Salisbury, MD. – Dorchester, Somerset, Sussex, Wicomico and Worcester counties invite 
the public to Emergency Preparedness Night on August 23rd at Arthur W. Perdue Stadium.
 
The Delmarva Shorebirds will play against the Asheville Tourists at 7:05 p.m.
Representatives from local health departments, emergency management agencies, and 
volunteer organizations will host exhibit booths promoting emergency preparedness 
before and during the baseball game. 
 
Come out to the ballpark to support the Shorebirds and learn how you can be better 
prepared for life’s curve balls. 
 
The event is co-sponsored by the health departments and emergency management offices 
of Dorchester, Somerset, Wicomico and Worcester Counties, Ocean City and the Maryland
and Delaware Offices of Emergency Management. 
 
Snow Hill, Maryland- August 1, 2014.  Get fit, lose weight, and improve your health with certified lifestyle coaches through group sessions beginning August 25th in Snow Hill.  The Lifestyle Balance Program is a year-long, healthy eating, physical activity, and weight loss program that has been proven effective in reducing the risk for type 2 diabetes and other chronic diseases, assisting in weight loss and maintenance of a healthy body weight, and decreasing the risk for heart disease and stroke.  
Read more...
 
Baltimore, MD (August 11, 2014) --State and local officials have been working since last year to prepare Maryland parents and schools for new school immunization requirements for students entering kindergarten and 7th grade this fall.  All kindergartners must have had two chickenpox (varicella) vaccinations.  All 7th graders must receive a pertussis booster (Tdap) and dose of meningitis vaccines.  School officials and the Maryland Department of Health and Mental Hygiene (DHMH) are urging parents to make sure their child is appropriately immunized against these diseases prior to the start of school.  Children may be excluded from school if they do not have these vaccinations.
“We have spent the past year helping parents and schools prepare for these school immunization requirements,"  said Dr. Laura Herrera, Deputy Secretary for DHMH Public Health Services.  "We want to be sure all Maryland children start the school year with up-to-date vaccinations and are ready to learn.”
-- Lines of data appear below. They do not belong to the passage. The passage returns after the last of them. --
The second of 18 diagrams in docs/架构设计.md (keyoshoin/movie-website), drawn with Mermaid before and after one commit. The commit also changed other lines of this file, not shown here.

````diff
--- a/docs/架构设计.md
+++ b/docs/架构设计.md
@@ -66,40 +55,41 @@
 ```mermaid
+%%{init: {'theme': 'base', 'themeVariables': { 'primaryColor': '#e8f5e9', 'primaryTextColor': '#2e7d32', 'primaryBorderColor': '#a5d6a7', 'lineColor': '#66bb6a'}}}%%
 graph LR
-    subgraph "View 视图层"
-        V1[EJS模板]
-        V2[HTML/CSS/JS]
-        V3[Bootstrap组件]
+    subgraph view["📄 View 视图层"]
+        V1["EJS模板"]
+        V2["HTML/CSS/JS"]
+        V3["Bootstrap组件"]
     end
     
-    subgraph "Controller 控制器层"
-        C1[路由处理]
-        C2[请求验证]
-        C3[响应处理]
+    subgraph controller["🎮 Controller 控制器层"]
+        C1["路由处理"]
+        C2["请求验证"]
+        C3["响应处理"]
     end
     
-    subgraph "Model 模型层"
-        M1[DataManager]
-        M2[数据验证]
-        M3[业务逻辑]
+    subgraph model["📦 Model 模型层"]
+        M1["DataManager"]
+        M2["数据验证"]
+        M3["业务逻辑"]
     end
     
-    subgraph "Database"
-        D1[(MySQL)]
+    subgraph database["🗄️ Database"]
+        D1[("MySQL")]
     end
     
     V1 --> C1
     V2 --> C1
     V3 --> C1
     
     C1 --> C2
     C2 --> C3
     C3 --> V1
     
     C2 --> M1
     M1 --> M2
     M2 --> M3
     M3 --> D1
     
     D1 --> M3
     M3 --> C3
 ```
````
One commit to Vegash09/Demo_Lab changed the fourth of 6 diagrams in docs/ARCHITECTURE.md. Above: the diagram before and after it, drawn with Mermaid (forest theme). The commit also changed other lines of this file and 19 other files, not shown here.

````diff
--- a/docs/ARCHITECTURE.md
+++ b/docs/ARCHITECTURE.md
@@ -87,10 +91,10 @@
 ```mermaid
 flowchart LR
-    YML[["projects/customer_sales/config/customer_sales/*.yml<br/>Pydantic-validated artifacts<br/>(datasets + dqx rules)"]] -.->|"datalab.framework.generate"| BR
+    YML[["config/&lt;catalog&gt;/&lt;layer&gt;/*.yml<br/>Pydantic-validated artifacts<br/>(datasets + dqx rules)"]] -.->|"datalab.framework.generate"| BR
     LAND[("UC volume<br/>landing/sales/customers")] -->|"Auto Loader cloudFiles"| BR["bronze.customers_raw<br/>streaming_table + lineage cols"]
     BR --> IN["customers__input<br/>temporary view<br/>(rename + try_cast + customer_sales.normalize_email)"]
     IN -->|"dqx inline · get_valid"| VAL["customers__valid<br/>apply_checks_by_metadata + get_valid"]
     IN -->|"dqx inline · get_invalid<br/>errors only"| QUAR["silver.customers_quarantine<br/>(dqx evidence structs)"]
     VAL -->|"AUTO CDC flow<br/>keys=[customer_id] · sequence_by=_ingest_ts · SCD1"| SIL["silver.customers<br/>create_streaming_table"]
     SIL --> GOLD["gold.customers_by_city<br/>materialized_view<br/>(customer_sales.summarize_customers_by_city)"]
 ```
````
Immunizations are one of public health’s greatest triumphs.  With the exception of safe water, no other health strategy-- not even the creation of antibiotics--has had such a tremendous effect on reducing disease.  Despite the availability of safe and effective immunizations, thousands of cases of vaccine-preventable diseases occur in the United States every year.  Consider the following facts about varicella, pertussis and meningitis: 
 
Chickenpox is a highly contagious disease that can be spread before a person knows they have the disease.
Chickenpox can lead to serious complications, including pneumonia and brain damage.
One out of five people who get meningococcal meningitis experience serious complications, such as the loss of limb(s), permanent hearing loss, or mental impairment.
In recent years, adolescents (11-18 yrs) and adults (19 yrs and older) have accounted for an increasing proportion of pertussis cases. 
Infants who are at highest risk for complications and death due to pertussis are often infected by older siblings, parents or caregivers who might not even know they have the disease.
 
In preparation for the new requirements, local health departments are holding special back-to-school clinics throughout the state.  Parents should call their doctor or local health department to learn if their child needs any of the school-required vaccinations and make arrangements to receive the missing vaccines so their child will not be excluded from school.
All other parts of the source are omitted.